(INPUT FOR THIS TASK Opens)
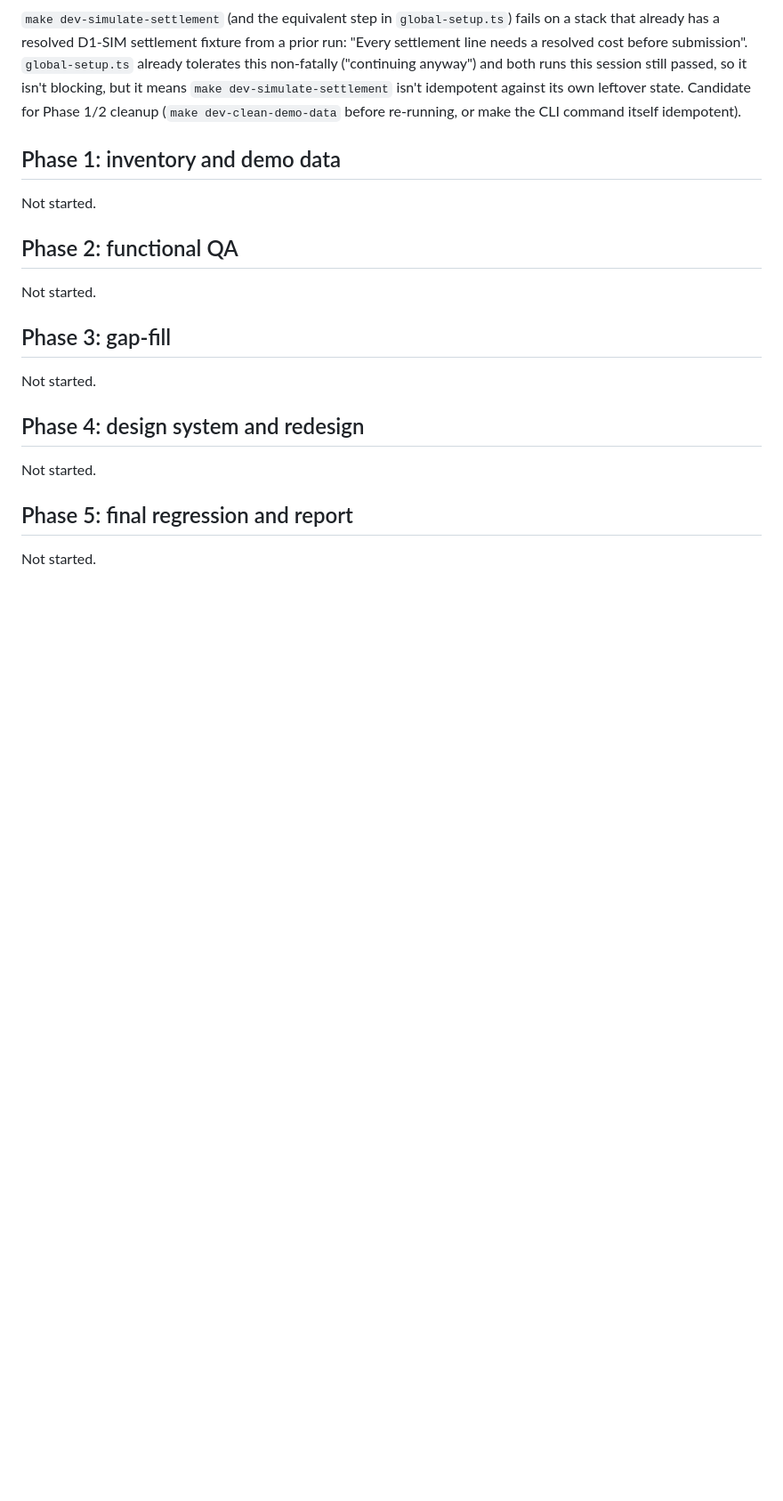
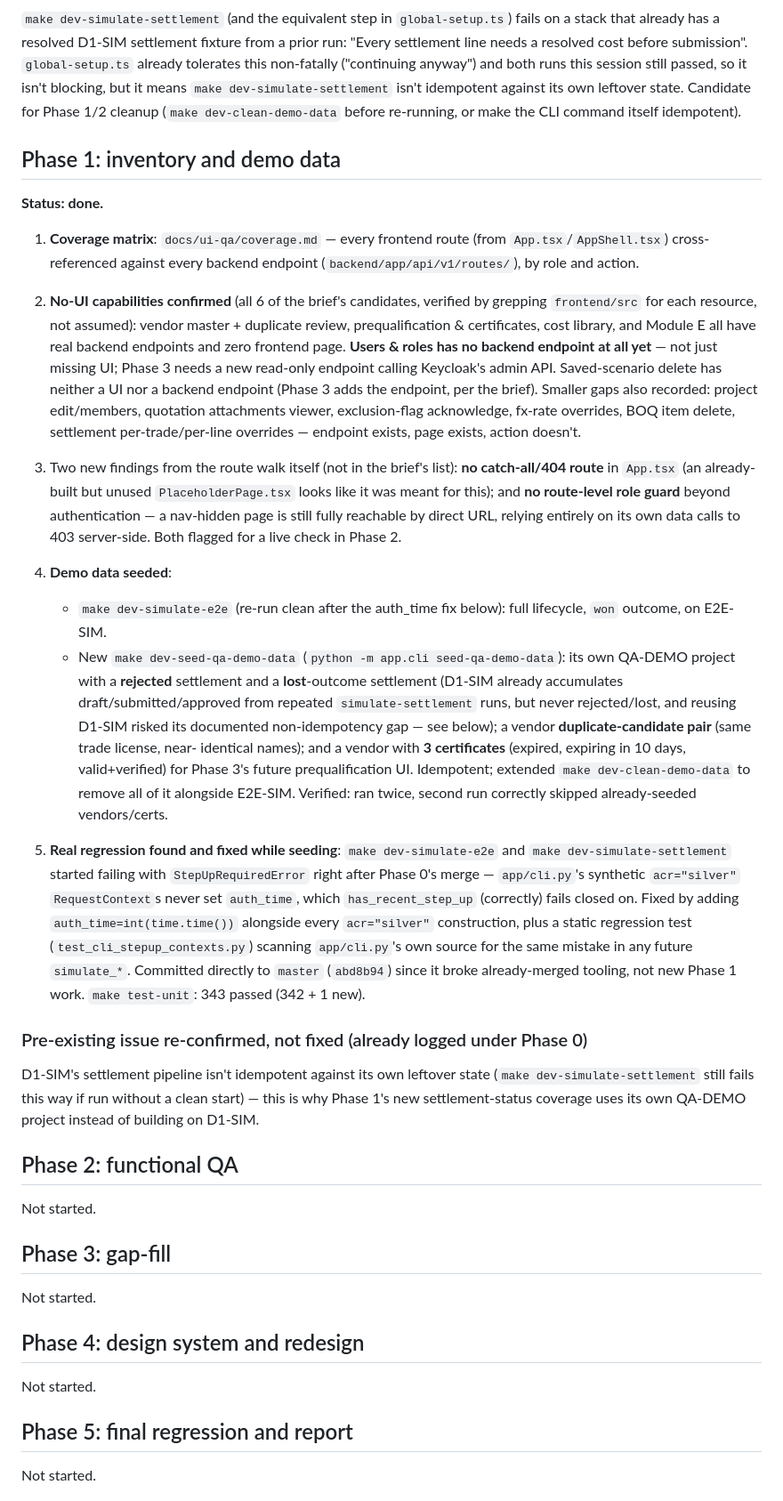
Before and after one commit to Lumo-Solutions/est, a Markdown page: docs/ui-qa/log.md, the part around the change. Shown at 89% size. GitHub-like rendering; blank space fills up the shorter version.

Commit message:
docs: ui-qa Phase 1 log
Co-Authored-By: Claude Sonnet 5 <noreply@anthropic.com>

```diff
--- a/docs/ui-qa/log.md
+++ b/docs/ui-qa/log.md
@@ -76,7 +76,66 @@ idempotent against its own leftover state. Candidate for Phase 1/2 cleanup
 itself idempotent).
 
 ## Phase 1: inventory and demo data
-Not started.
+
+**Status: done.**
+
+1. **Coverage matrix**: `docs/ui-qa/coverage.md` — every frontend route
+   (from `App.tsx`/`AppShell.tsx`) cross-referenced against every backend
+   endpoint (`backend/app/api/v1/routes/`), by role and action.
+
+2. **No-UI capabilities confirmed** (all 6 of the brief's candidates,
+   verified by grepping `frontend/src` for each resource, not assumed):
+   vendor master + duplicate review, prequalification & certificates, cost
+   library, and Module E all have real backend endpoints and zero frontend
+   page. **Users & roles has no backend endpoint at all yet** — not just
+   missing UI; Phase 3 needs a new read-only endpoint calling Keycloak's
+   admin API. Saved-scenario delete has neither a UI nor a backend
+   endpoint (Phase 3 adds the endpoint, per the brief). Smaller gaps also
+   recorded: project edit/members, quotation attachments viewer,
+   exclusion-flag acknowledge, fx-rate overrides, BOQ item delete,
+   settlement per-trade/per-line overrides — endpoint exists, page exists,
+   action doesn't.
+
+3. Two new findings from the route walk itself (not in the brief's list):
+   **no catch-all/404 route** in `App.tsx` (an already-built but unused
+   `PlaceholderPage.tsx` looks like it was meant for this); and **no
+   route-level role guard** beyond authentication — a nav-hidden page is
+   still fully reachable by direct URL, relying entirely on its own data
+   calls to 403 server-side. Both flagged for a live check in Phase 2.
+
+4. **Demo data seeded**:
+   - `make dev-simulate-e2e` (re-run clean after the auth_time fix below):
+     full lifecycle, `won` outcome, on E2E-SIM.
+   - New `make dev-seed-qa-demo-data` (`python -m app.cli
+     seed-qa-demo-data`): its own QA-DEMO project with a **rejected**
+     settlement and a **lost**-outcome settlement (D1-SIM already
+     accumulates draft/submitted/approved from repeated
+     `simulate-settlement` runs, but never rejected/lost, and reusing
+     D1-SIM risked its documented non-idempotency gap — see below); a
+     vendor **duplicate-candidate pair** (same trade license, near-
+     identical names); and a vendor with **3 certificates** (expired,
+     expiring in 10 days, valid+verified) for Phase 3's future
+     prequalification UI. Idempotent; extended `make dev-clean-demo-data`
+     to remove all of it alongside E2E-SIM. Verified: ran twice, second
+     run correctly skipped already-seeded vendors/certs.
+
+5. **Real regression found and fixed while seeding**: `make
+   dev-simulate-e2e` and `make dev-simulate-settlement` started failing
+   with `StepUpRequiredError` right after Phase 0's merge —
+   `app/cli.py`'s synthetic `acr="silver"` `RequestContext`s never set
+   `auth_time`, which `has_recent_step_up` (correctly) fails closed on.
+   Fixed by adding `auth_time=int(time.time())` alongside every
+   `acr="silver"` construction, plus a static regression test
+   (`test_cli_stepup_contexts.py`) scanning `app/cli.py`'s own source for
+   the same mistake in any future `simulate_*`. Committed directly to
+   `master` (`abd8b94`) since it broke already-merged tooling, not new
+   Phase 1 work. `make test-unit`: 343 passed (342 + 1 new).
+
+### Pre-existing issue re-confirmed, not fixed (already logged under Phase 0)
+D1-SIM's settlement pipeline isn't idempotent against its own leftover
+state (`make dev-simulate-settlement` still fails this way if run without
+a clean start) — this is why Phase 1's new settlement-status coverage
+uses its own QA-DEMO project instead of building on D1-SIM.
 
 ## Phase 2: functional QA
 Not started.
```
(INPUT FOR THIS TASK Closes)
PROBLEM REQUIREMENTS
Leave out the pictures and output every record above precisely as given.

ANSWER AREA
Before and after one commit to Lumo-Solutions/est, a Markdown page: docs/ui-qa/log.md, the part around the change. Shown at 89% size. GitHub-like rendering; blank space fills up the shorter version.

Commit message:
docs: ui-qa Phase 1 log
Co-Authored-By: Claude Sonnet 5 <noreply@anthropic.com>

```diff
--- a/docs/ui-qa/log.md
+++ b/docs/ui-qa/log.md
@@ -76,7 +76,66 @@ idempotent against its own leftover state. Candidate for Phase 1/2 cleanup
 itself idempotent).
 
 ## Phase 1: inventory and demo data
-Not started.
+
+**Status: done.**
+
+1. **Coverage matrix**: `docs/ui-qa/coverage.md` — every frontend route
+   (from `App.tsx`/`AppShell.tsx`) cross-referenced against every backend
+   endpoint (`backend/app/api/v1/routes/`), by role and action.
+
+2. **No-UI capabilities confirmed** (all 6 of the brief's candidates,
+   verified by grepping `frontend/src` for each resource, not assumed):
+   vendor master + duplicate review, prequalification & certificates, cost
+   library, and Module E all have real backend endpoints and zero frontend
+   page. **Users & roles has no backend endpoint at all yet** — not just
+   missing UI; Phase 3 needs a new read-only endpoint calling Keycloak's
+   admin API. Saved-scenario delete has neither a UI nor a backend
+   endpoint (Phase 3 adds the endpoint, per the brief). Smaller gaps also
+   recorded: project edit/members, quotation attachments viewer,
+   exclusion-flag acknowledge, fx-rate overrides, BOQ item delete,
+   settlement per-trade/per-line overrides — endpoint exists, page exists,
+   action doesn't.
+
+3. Two new findings from the route walk itself (not in the brief's list):
+   **no catch-all/404 route** in `App.tsx` (an already-built but unused
+   `PlaceholderPage.tsx` looks like it was meant for this); and **no
+   route-level role guard** beyond authentication — a nav-hidden page is
+   still fully reachable by direct URL, relying entirely on its own data
+   calls to 403 server-side. Both flagged for a live check in Phase 2.
+
+4. **Demo data seeded**:
+   - `make dev-simulate-e2e` (re-run clean after the auth_time fix below):
+     full lifecycle, `won` outcome, on E2E-SIM.
+   - New `make dev-seed-qa-demo-data` (`python -m app.cli
+     seed-qa-demo-data`): its own QA-DEMO project with a **rejected**
+     settlement and a **lost**-outcome settlement (D1-SIM already
+     accumulates draft/submitted/approved from repeated
+     `simulate-settlement` runs, but never rejected/lost, and reusing
+     D1-SIM risked its documented non-idempotency gap — see below); a
+     vendor **duplicate-candidate pair** (same trade license, near-
+     identical names); and a vendor with **3 certificates** (expired,
+     expiring in 10 days, valid+verified) for Phase 3's future
+     prequalification UI. Idempotent; extended `make dev-clean-demo-data`
+     to remove all of it alongside E2E-SIM. Verified: ran twice, second
+     run correctly skipped already-seeded vendors/certs.
+
+5. **Real regression found and fixed while seeding**: `make
+   dev-simulate-e2e` and `make dev-simulate-settlement` started failing
+   with `StepUpRequiredError` right after Phase 0's merge —
+   `app/cli.py`'s synthetic `acr="silver"` `RequestContext`s never set
+   `auth_time`, which `has_recent_step_up` (correctly) fails closed on.
+   Fixed by adding `auth_time=int(time.time())` alongside every
+   `acr="silver"` construction, plus a static regression test
+   (`test_cli_stepup_contexts.py`) scanning `app/cli.py`'s own source for
+   the same mistake in any future `simulate_*`. Committed directly to
+   `master` (`abd8b94`) since it broke already-merged tooling, not new
+   Phase 1 work. `make test-unit`: 343 passed (342 + 1 new).
+
+### Pre-existing issue re-confirmed, not fixed (already logged under Phase 0)
+D1-SIM's settlement pipeline isn't idempotent against its own leftover
+state (`make dev-simulate-settlement` still fails this way if run without
+a clean start) — this is why Phase 1's new settlement-status coverage
+uses its own QA-DEMO project instead of building on D1-SIM.
 
 ## Phase 2: functional QA
 Not started.
```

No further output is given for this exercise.